* _ABOUT THIS TASK_
Scan the lines below for "html"; report the number of lines that contain it, and only that.

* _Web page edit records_
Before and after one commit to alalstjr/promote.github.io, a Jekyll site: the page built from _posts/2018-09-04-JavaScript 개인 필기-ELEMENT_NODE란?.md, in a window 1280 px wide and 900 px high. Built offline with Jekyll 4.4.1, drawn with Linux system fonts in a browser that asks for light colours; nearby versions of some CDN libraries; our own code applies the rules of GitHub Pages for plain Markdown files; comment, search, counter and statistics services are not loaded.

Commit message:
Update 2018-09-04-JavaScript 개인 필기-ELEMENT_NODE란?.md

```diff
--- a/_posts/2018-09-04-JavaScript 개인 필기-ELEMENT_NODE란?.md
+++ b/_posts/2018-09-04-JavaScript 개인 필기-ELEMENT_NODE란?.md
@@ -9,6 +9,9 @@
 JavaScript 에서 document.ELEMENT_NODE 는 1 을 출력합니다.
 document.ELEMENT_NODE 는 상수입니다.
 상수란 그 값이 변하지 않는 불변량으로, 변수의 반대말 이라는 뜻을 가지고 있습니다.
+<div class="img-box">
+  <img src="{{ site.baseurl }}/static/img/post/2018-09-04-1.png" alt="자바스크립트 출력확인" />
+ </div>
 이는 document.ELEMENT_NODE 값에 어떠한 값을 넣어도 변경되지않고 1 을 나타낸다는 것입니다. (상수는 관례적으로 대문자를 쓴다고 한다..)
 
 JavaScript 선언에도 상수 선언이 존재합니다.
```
* * *
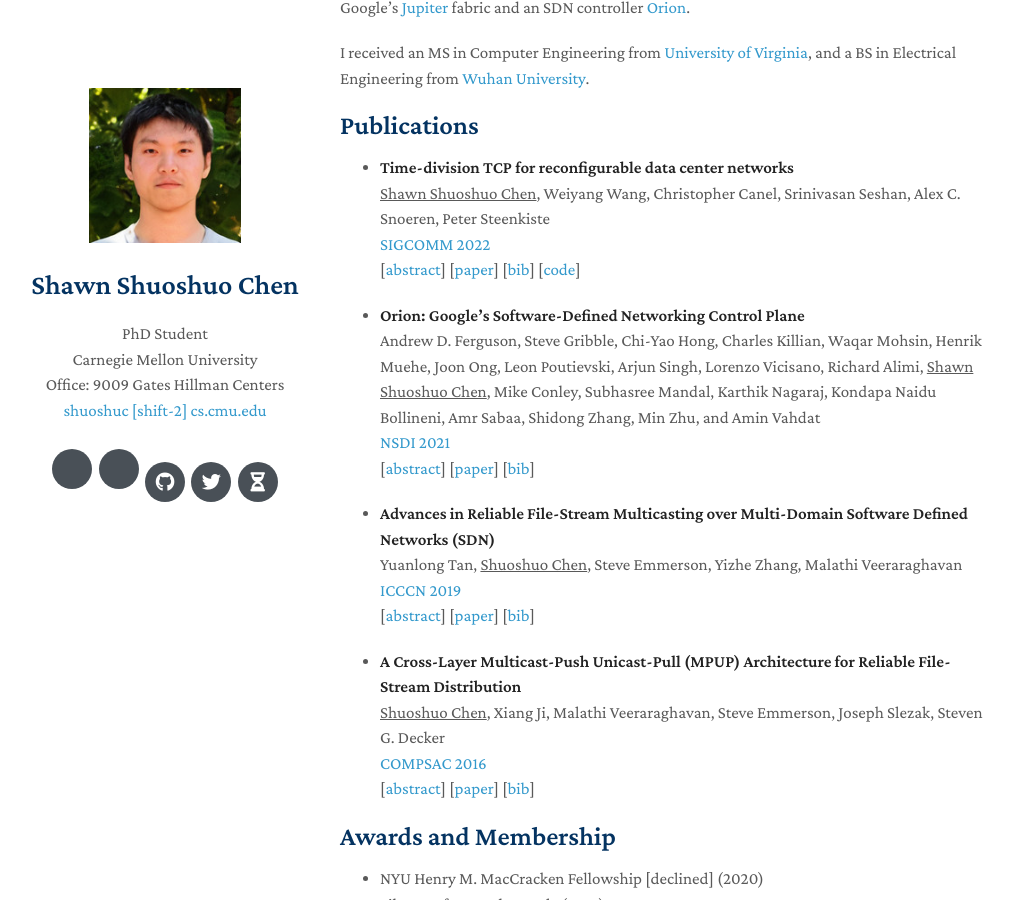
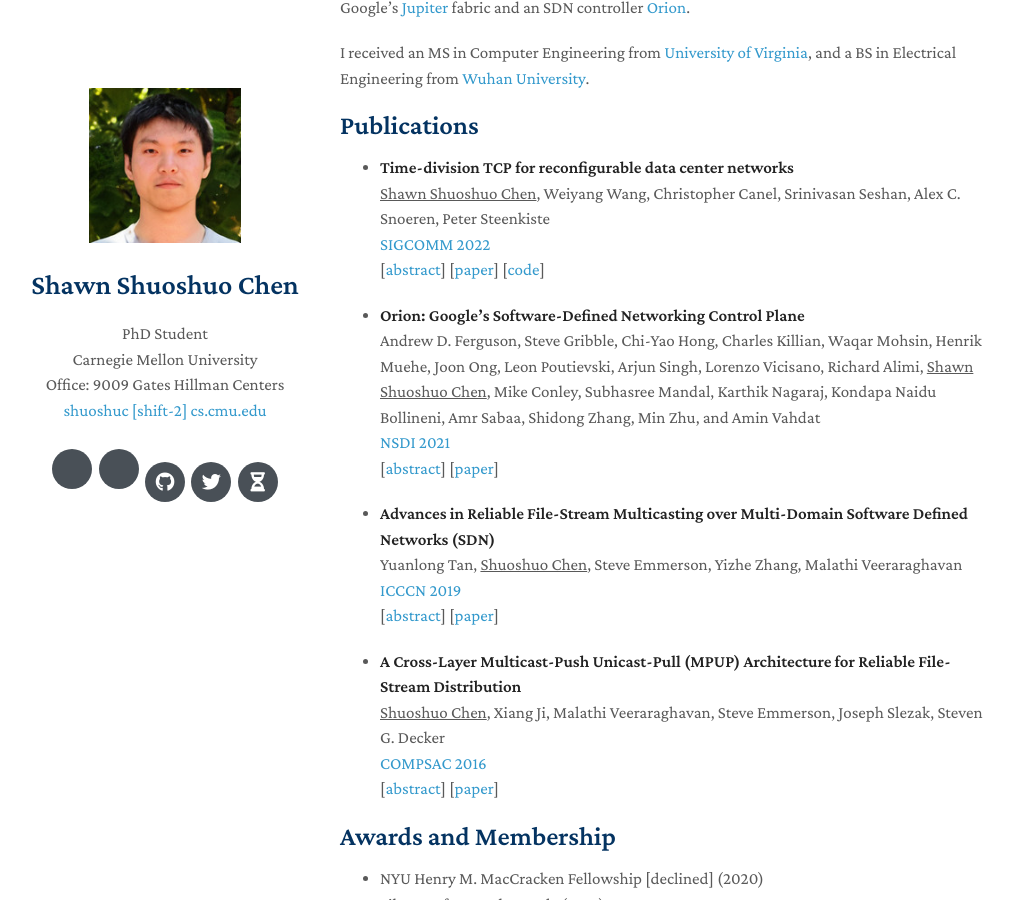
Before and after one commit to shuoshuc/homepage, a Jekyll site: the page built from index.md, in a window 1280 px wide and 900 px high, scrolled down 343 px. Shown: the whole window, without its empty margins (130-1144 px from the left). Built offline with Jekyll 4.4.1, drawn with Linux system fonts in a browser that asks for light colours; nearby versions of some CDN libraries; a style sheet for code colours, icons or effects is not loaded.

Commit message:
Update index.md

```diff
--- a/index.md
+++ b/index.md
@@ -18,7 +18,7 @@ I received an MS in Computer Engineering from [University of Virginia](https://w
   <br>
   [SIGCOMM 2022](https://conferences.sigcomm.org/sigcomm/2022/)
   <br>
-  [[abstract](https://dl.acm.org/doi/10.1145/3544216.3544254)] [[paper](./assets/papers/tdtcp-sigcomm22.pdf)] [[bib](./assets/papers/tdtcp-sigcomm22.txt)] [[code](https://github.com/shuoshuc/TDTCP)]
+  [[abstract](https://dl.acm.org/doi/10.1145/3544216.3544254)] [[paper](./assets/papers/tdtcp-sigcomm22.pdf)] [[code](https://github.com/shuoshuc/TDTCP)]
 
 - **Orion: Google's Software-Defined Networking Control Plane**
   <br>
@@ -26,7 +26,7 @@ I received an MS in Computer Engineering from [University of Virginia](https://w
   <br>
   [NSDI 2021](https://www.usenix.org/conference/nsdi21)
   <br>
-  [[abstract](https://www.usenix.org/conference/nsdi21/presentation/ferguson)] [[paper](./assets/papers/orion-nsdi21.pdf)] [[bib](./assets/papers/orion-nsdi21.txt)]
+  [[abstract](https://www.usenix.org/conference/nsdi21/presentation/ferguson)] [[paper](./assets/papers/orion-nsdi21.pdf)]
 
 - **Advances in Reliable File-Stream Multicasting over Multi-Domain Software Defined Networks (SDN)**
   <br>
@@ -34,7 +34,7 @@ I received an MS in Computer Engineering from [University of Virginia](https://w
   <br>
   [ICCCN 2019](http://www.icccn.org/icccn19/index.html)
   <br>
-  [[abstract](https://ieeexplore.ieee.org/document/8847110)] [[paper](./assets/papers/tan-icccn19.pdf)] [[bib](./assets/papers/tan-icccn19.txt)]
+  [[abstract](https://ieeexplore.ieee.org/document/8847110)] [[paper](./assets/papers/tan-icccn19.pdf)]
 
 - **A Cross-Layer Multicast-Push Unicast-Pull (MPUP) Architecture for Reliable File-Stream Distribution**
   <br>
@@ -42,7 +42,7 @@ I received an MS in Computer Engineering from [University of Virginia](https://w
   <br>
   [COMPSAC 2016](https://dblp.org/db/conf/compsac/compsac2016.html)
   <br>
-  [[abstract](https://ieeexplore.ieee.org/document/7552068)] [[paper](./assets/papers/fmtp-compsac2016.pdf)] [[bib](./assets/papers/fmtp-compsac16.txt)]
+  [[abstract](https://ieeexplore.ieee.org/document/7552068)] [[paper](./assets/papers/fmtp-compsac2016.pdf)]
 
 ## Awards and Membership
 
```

* _OUTPUT_
2